LARRY

I’ll start with Lar­ry, because he’s the inspi­ra­tion for this Amper­Art piece. A few years ago my broth­er Andy gave me very designer-​style Mick­ey Mouse cof­fee mug, which I love and use every sin­gle day (unless I need just a tiny jolt, then I grab my small­er cof­fee mug from The Orig­i­nal Pantry, old­est restau­rant in Los Ange­les – just so you know, I pur­chased the mug; had to, as I exam­ined a case of 60 to find the per­fect print­ing). I thought it would be cool to have a Mick­ey Mouse cof­fee spoon, not think­ing I’d actu­al­ly find one. Well, I did, on ebay, from this guy named Lar­ry who I knew was going to send me a spec­tac­tu­lar piece after a cou­ple con­ver­sa­tions with him. He real­ly want­ed me to be hap­py! And when it arrived – hap­py I was! For a moment my kitchen was the hap­pi­est place on earth! Not only is it the clas­sic “old” Mick­ey, the spoon is a real tea­spoon size, per­fect for a cup o’ joe, it’s in excel­lent con­di­ton, and states the copy­right is owned by that revered name of old, “Walt Dis­ney Pro­duc­tions.”

So Lar­ry real­ly made me very, very hap­py with that spec­tac­u­lar, col­lectible mas­ter­piece that I stir my cof­fee with every sin­gle day, no mat­ter which mug I use.

mickeyspoon

Lar­ry also sub­scribed to Amper­Art, and always leaves a nice com­ment.

We began com­mu­ni­cat­ing, and what an inspi­ra­tion this man is.

What a bat­tle Lar­ry has gone through, hav­ing con­tract­ed an entire body worth’s of can­cer from serv­ing our coun­try for over 20 years – in the prox­im­i­ty of Agent Orange. He’s told me hor­ror sto­ries that are out of a sci-​fi movie, but unfor­tu­nate­ly he real­ly lived them. He’s been in and out of the hos­pi­tal dozens of  times for can­cer treat­ment, each time pulling some­thing else out or treat­ing this or radi­at­ing that. I was shocked to find out that this poor guy was only the same age as me, when the descrip­tion of his health has him sound­ing 80 years old.
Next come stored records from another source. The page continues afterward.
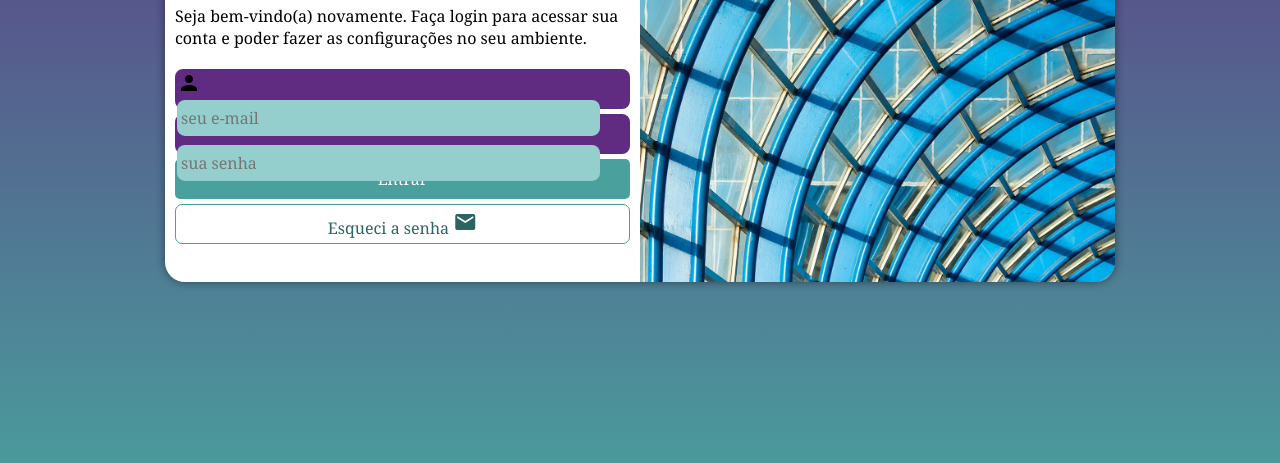
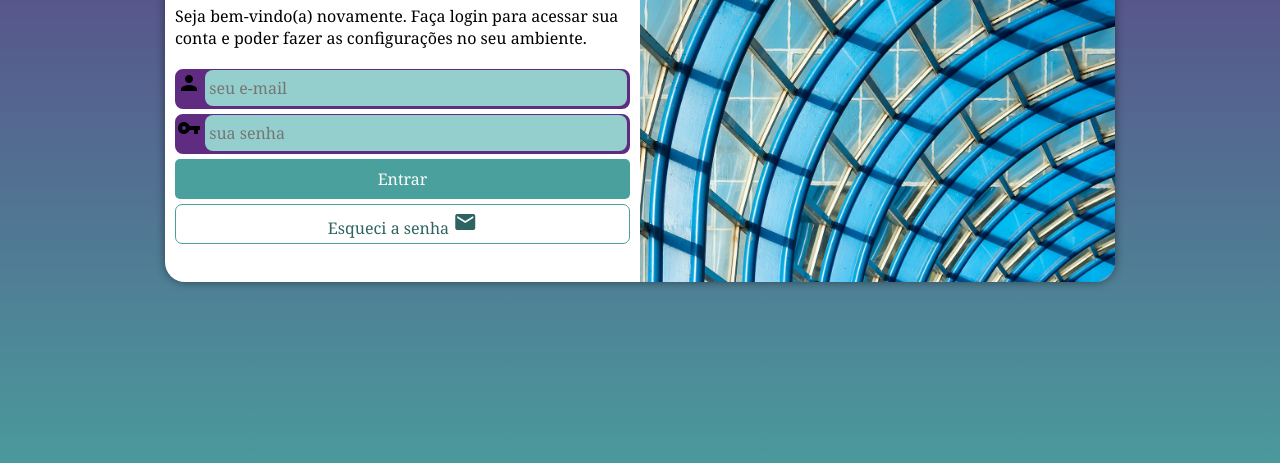
Before and after one commit to franciscocesar1978/projeto-login, a plain HTML site: page index.html in a window 1280 px wide. Shown: the part 293-756 px from the top of the page. Drawn offline with Linux system fonts and the light colour scheme.

Commit message:
alternates projector

```diff
--- a/estilos/style.css
+++ b/estilos/style.css
@@ -91,12 +91,12 @@ div.campo > i {
 div.campo > input {
     background-color: #94cfcd;
     font-size: 1em;
-    width: calc(100% - 28px);
+    width: calc(100% - 29px);
     height: 100%;
     border: 0px;
     border-radius: 8px;
     padding: 4px;
-    transform: translateY(-.1px);
+    transform: translateY(-1px);
 }
 
 div.campo > input:focus-within {
```
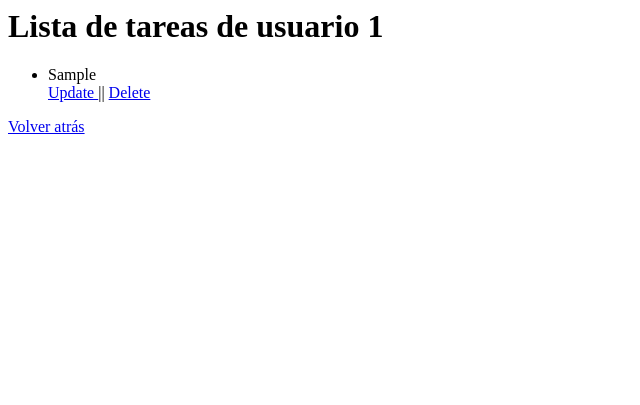
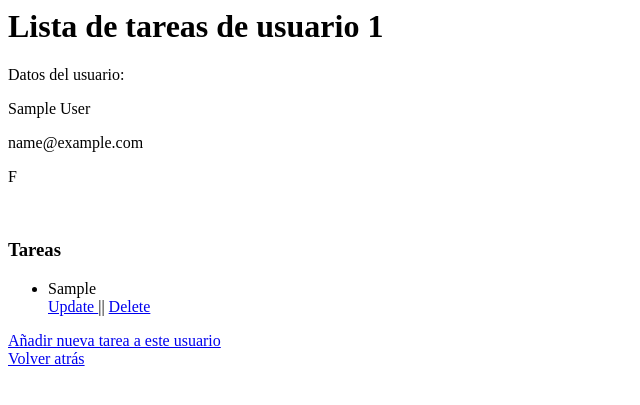
Before and after one commit to Fictizia/Curso-php-web-2019, a PHP site: page /todo-list-by-user.php?user=1 in a window 1280 px wide. Shown: the top 405 px of the page, without its empty margins (0-640 px from the left). Run offline with PHP 8.4, Linux system fonts and the light colour scheme; tables that the repository leaves empty or names only in its code hold one stand-in row (values such as "Sample post"); data that the repository does not hold is empty.

Commit message:
viniéndome arriba

```diff
--- a/recursos/Clase8/ejemploCrud/php/index.php
+++ b/recursos/Clase8/ejemploCrud/php/index.php
@@ -43,7 +43,7 @@
 
                     }
                     if (!$isTodo)  {
-                        echo "No hay tareas";
+                        echo "<a href='create-todo.php?user={$user->getId()}'>Añadir tarea</a>";
                     }
                     else {
                         echo "<a href='todo-list-by-user.php?user={$user->getId()}'>Ver Tareas</a>";
--- a/recursos/Clase8/ejemploCrud/php/repository/TodoRepository.php
+++ b/recursos/Clase8/ejemploCrud/php/repository/TodoRepository.php
@@ -60,7 +60,6 @@ Class TodoRepository
             $todosArray[] = TodoNormalizer::createTodoFromRow($row);
         }
 
-
         return $todosArray;
     }
 
--- a/recursos/Clase8/ejemploCrud/php/todo-list-by-user.php
+++ b/recursos/Clase8/ejemploCrud/php/todo-list-by-user.php
@@ -15,20 +15,29 @@
 
 
         <?php
-
+            $user = $userRepository->getById($userId);
+            echo "<p>Datos del usuario:</p>";
+            echo "<p>{$user->getName()}</p>";
+            echo "<p>{$user->getEmail()}</p>";
+            echo "<p>{$user->getSexo()}</p><br>";
+            echo "<h3>Tareas</h3>";
             $userTodos = $todoRepository->getByUserId($userId);
-
+           if(count($userTodos)== 0) {
+               echo "<p>El usuario no tiene tareas</p>";
+           } else {
 
                     echo "<ul>";
                      foreach($userTodos as $task){
+
                          echo "<li>{$task->getTodo()}</li>";
                          echo "<td>";
                          echo "<a href='update-todo.php?tarea={$task->getId()}'>Update </a> || ";
                          echo "<a href='delete-todo.php?tarea={$task->getId()}'>Delete</a></td>";
                      }
                      echo "</ul>";
-
+            echo "<a href='create-todo.php?user={$user->getId()}'>Añadir nueva tarea a este usuario</a><br>";
             echo '<a href="index.php">Volver atrás</a>';
+                    }
         ?>
 
     </body>
```
Also changed, not shown: recursos/Clase8/ejemploCrud/php/create-todo.php (+4 -3 lines).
But don’t let him hear you or me call him “poor guy,” because just like Susie, Lar­ry lives life to the fullest. He’s a fight­er, a believ­er, and says he would­n’t trade his life in for any­thing. He says he’s been in some awe­some places, thanks to the ser­vice, that peo­ple only dream about. And if you enjoy my Amper­Art, you can thank Lar­ry: he says each one brings him so much joy, there’s no way I can stop doing them. That sure makes me feel good, too.

Lar­ry is in and out of the hos­pi­tal almost con­stant­ly. And although today he said things are look­ing pos­i­tive and he’s feel­ing bet­ter (he says he hopes it’s not a dream), I urge you to please pray for this gen­tle­man. He has been an inspi­ra­tion to me, and I’m sure to every­one who knows him. I’m sure he’d love to hear from you: Ljvsfc@​aol.​com


 

SUSIE

Susie Lin­dau is a self-​professed wild child, and she has her read­ers in stitch­es with each and every sto­ry on her high­ly enter­tain­ing blog.

Then last year she endured a dou­ble mas­tec­to­my, and with­out miss­ing a beat she laughed and joked through­out the entire ordeal, edu­cat­ing, enlight­en­ing and  inspir­ing oth­ers with unbe­liev­able spir­it. That over­with, Susie con­tin­ues to write about all her incred­i­ble adven­tures that are dar­ing, amaz­ing, and even sil­ly. But always fun. And wild. There’s even a pho­to of her dou­ble implants on her web­site. Check that out.

If you haven’t already, join the par­ty at susielin​dau​.com. Oh, and about the mid­night curfew…not so, Susie’s guests par­ty into the wee hours and even for days after­wards.


These are two very spe­cial peo­ple, and I could write a lot more about each of them. But I have a par­ty to crash…


 

Production notes:
Original size: 10x15 inches
Program: Photoshop
Font: Goudy Oldstyle bold
Images:
Lace pattern: obsid​ian​dawn​.com (many exquisite Photoshop patterns and excellent instructions on how to install them)
Antique silver cutlery: 123rf​.com /​ photo by martinak
Special thanks to Mike McHugh at cre​ativesweettv​.com for tutorial on bending spoons with the Photoshop Puppet Warp tool.
No dinnerware was harmed in the making of this art.